Assignment: Among the lines of the records, find all that carry the word "CouchDB" and copy them.
::: Data to use :::
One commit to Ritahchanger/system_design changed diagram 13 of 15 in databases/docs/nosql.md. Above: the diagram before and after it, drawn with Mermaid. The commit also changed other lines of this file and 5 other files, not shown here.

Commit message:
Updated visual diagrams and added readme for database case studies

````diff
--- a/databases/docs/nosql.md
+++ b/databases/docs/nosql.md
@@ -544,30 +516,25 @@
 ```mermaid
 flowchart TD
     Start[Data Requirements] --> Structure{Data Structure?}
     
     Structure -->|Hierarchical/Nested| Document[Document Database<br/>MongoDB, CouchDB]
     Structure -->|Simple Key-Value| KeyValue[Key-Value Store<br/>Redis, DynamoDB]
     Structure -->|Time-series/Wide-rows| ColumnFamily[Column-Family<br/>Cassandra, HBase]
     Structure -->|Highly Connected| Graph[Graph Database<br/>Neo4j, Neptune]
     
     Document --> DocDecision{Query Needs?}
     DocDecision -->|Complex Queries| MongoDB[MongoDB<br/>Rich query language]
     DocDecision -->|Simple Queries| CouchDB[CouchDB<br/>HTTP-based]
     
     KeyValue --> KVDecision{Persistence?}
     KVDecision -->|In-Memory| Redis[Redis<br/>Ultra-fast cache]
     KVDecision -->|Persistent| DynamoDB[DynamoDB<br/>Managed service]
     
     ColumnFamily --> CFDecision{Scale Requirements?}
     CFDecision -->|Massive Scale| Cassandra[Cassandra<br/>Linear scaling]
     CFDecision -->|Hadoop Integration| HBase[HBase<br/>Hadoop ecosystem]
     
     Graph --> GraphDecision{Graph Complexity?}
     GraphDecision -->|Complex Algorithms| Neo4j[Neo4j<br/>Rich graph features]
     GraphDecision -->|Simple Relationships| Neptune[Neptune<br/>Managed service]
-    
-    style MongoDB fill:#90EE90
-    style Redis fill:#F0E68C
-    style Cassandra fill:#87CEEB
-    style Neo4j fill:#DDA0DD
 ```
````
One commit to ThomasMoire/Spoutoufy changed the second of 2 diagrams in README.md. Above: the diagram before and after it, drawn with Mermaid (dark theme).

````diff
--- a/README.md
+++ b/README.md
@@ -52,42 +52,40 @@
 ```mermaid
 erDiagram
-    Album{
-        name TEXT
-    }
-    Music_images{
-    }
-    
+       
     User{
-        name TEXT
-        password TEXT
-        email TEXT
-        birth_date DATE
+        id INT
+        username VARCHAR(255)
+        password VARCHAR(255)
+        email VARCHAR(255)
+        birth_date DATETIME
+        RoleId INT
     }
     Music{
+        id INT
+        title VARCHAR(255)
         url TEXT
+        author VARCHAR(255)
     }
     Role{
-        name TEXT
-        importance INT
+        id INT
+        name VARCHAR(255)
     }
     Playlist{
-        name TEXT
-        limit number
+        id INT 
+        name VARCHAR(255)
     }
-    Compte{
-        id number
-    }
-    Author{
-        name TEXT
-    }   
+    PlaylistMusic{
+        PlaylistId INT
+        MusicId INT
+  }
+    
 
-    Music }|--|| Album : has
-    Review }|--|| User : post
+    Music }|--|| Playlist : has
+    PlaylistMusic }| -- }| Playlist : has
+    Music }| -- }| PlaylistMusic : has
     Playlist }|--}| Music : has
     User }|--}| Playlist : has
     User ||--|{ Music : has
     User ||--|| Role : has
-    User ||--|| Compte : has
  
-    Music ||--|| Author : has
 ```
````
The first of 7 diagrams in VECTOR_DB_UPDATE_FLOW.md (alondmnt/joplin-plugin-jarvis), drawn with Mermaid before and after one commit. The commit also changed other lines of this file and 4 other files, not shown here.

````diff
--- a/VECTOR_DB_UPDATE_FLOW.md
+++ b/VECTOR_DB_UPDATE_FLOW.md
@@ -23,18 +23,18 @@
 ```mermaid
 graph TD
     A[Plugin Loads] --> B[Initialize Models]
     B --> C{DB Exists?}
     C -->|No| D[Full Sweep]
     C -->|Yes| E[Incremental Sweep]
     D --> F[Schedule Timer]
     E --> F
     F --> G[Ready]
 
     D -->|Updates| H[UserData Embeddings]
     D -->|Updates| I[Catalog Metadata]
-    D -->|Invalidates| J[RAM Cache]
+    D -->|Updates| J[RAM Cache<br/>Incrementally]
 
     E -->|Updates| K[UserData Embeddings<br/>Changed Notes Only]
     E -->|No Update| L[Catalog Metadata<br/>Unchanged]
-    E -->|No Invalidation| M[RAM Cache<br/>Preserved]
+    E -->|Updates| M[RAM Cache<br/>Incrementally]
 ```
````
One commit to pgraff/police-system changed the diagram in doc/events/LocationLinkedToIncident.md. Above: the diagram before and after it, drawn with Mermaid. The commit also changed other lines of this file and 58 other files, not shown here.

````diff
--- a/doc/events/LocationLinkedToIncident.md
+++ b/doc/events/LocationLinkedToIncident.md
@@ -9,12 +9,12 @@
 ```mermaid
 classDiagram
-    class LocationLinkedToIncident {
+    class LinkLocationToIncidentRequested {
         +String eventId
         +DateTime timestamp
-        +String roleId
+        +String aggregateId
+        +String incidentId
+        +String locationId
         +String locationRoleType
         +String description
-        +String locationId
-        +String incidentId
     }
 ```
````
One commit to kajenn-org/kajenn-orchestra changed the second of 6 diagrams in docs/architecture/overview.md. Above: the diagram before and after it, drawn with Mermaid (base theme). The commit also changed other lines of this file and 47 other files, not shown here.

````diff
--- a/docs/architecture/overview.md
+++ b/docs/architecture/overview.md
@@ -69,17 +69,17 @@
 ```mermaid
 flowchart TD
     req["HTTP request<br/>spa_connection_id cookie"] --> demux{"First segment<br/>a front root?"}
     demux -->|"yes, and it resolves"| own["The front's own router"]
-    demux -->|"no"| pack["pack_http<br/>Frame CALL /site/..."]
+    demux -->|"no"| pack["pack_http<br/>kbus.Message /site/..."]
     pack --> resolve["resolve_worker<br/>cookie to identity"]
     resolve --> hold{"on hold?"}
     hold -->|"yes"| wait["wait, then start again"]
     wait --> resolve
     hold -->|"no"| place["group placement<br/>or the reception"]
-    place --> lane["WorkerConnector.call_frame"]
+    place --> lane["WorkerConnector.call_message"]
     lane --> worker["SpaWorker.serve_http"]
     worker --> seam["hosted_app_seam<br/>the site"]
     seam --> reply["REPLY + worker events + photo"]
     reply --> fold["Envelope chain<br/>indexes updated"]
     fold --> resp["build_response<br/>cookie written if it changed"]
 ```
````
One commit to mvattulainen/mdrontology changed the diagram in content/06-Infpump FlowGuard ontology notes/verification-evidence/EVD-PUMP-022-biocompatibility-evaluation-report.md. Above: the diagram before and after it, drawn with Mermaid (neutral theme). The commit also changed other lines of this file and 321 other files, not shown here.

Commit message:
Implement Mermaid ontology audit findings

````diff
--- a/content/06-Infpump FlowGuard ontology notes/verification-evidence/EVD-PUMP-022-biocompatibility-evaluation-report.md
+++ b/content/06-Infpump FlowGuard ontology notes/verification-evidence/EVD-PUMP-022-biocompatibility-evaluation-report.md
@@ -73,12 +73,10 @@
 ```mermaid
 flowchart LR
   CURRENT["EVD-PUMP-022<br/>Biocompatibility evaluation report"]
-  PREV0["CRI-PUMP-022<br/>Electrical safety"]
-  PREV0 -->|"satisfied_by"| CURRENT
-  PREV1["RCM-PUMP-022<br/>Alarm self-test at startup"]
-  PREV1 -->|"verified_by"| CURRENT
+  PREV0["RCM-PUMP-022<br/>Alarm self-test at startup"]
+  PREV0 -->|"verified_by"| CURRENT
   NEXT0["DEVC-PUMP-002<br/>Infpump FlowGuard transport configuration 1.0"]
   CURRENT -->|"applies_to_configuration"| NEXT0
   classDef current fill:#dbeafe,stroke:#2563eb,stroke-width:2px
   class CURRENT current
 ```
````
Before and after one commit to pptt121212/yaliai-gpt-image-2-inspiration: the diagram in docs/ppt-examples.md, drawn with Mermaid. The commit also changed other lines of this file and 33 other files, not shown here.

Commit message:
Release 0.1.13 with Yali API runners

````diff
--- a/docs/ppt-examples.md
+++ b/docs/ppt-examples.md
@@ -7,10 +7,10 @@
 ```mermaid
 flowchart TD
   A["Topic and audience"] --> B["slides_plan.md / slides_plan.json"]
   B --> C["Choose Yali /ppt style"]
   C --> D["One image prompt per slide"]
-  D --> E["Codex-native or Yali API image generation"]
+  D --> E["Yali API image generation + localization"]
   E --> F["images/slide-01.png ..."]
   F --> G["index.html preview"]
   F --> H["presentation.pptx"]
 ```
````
:::
Written solution:
     Structure -->|Hierarchical/Nested| Document[Document Database<br/>MongoDB, CouchDB]
     DocDecision -->|Simple Queries| CouchDB[CouchDB<br/>HTTP-based]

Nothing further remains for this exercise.